The political challenge here is how to defuse the dangerous instincts of the less-informed techno-utopians. How can we preserve their general faith in technology while helping them see why it won’t solve all human problems?

Princeton-Microsoft Intellectual Property Conference

Please join us for the 2006 Princeton University – Microsoft Intellectual Property Conference, Creativity & I.P. Law: How Intellectual Property Fosters or Hinders Creative Work, May 18-19 at Princeton University. This public conference will explore a number of strategies for dealing with IP issues facing creative workers in the fields of information technology, biotechnology, the arts, and archiving/humanities.

The conference is co-sponsored by the Center for Arts and Cultural Policy Studies, the Program in Law and Public Affairs, and the Center for Information Technology Policy at the Woodrow Wilson School of Public and International Affairs and funded by the Microsoft Corporation, with additional support from the Rockefeller Foundation.

The conference features keynote addresses from Lawrence Lessig, Professor of Law at Stanford Law School, and Raymond Gilmartin, former CEO of Merck, Inc. A plenary address will be delivered by Sérgio Sá Leitão, Secretary for Cultural Policies at the Ministry of Culture, Brazil.

Six panels, bringing together experts from various disciplines and sectors, will examine the following topics:

  • Organizing the public interest
  • The construction of authorship
  • Patents and creativity
  • Tacit knowledge and the pragmatics of creative work: can IP law keep up?
  • Compulsory licensing: a solution to multiple-rights-induced gridlock?
  • New models of innovation: blurring boundaries and balancing conflicting norms

We expect the conference to generate a number of significant research initiatives designed to collect and analyze empirical data on the relationship between intellectual property regimes and the practices of creative workers.

Registration for the conference is strongly encouraged as space is limited for some events. For additional information and to register, please visit the conference web site.
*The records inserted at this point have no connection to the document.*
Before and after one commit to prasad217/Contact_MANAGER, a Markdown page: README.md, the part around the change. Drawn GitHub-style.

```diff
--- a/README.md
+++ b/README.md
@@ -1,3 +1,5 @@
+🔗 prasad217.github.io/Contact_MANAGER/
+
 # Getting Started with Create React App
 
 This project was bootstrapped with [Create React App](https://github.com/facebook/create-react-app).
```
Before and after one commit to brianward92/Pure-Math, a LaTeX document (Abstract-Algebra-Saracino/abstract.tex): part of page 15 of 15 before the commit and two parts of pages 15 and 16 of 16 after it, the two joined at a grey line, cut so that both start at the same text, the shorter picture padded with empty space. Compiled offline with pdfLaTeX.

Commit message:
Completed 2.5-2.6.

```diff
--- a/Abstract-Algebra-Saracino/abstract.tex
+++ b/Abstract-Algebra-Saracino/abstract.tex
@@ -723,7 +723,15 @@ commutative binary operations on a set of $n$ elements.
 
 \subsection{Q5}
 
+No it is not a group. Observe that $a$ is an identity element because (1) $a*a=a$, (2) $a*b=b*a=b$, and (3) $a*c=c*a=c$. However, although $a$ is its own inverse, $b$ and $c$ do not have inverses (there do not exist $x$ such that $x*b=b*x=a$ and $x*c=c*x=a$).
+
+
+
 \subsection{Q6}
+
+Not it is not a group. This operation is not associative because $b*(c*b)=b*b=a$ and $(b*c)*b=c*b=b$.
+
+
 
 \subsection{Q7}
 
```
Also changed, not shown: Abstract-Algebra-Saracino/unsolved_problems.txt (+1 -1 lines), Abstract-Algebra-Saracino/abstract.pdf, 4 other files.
Online registration will be available beginning Friday, April 14.

We hope to see you in May.

Stanley N. Katz, Director, Center for Arts and Cultural Policy Studies
Paul J. DiMaggio, Research Director, Center for Arts and Cultural Policy Studies
Edward W. Felten, Director, Center for Information Technology Policy

Interoperability, and the Birth of the Web

Tim Berners-Lee was here yesterday, and he told some interesting stories about the birth and growth of the Web.

I was particularly intrigued by his description of the environment at CERN, where he worked during the relevant years. CERN was (and still is) the European nuclear physics research lab. It had a permanent staff, but there was also a constant flow, in and out, of researchers and groups from various countries and institutes. These people generally brought their own computers, or used the same kinds of computers as at their home institutions. This meant that the CERN computer network was a constantly changing hodgepodge of different systems.

In this environment, interoperability – the ability to make all of these systems work together, by using the same protocols and data formats – is necessary to accomplish much of anything. And so the computing people, including Tim B-L, were constantly working to design software that would allow disparate systems to work together.

This was, in some respects, the ideal environment for developing something like the web. You had a constant flow of people in and out, so institutional memory couldn’t just live in people’s heads but had to be written down. These people were scientists, so they wanted to write down what they knew in a way that would be accessible to many others. You had a diverse and constantly changing network, so your technical solution would have to be simple and workable across a range of architectures. And you had a clever technical staff.

One wonders where the equivalent place is today. Perhaps there is a place with the right ingredients to catalyze the growth of the next generation of online communication/collaboration tools. Perhaps CERN is still that place. Or perhaps our tools have evolved to the point where there doesn’t have to be a single place, but this can happen via some Wiki/chat/CVS site.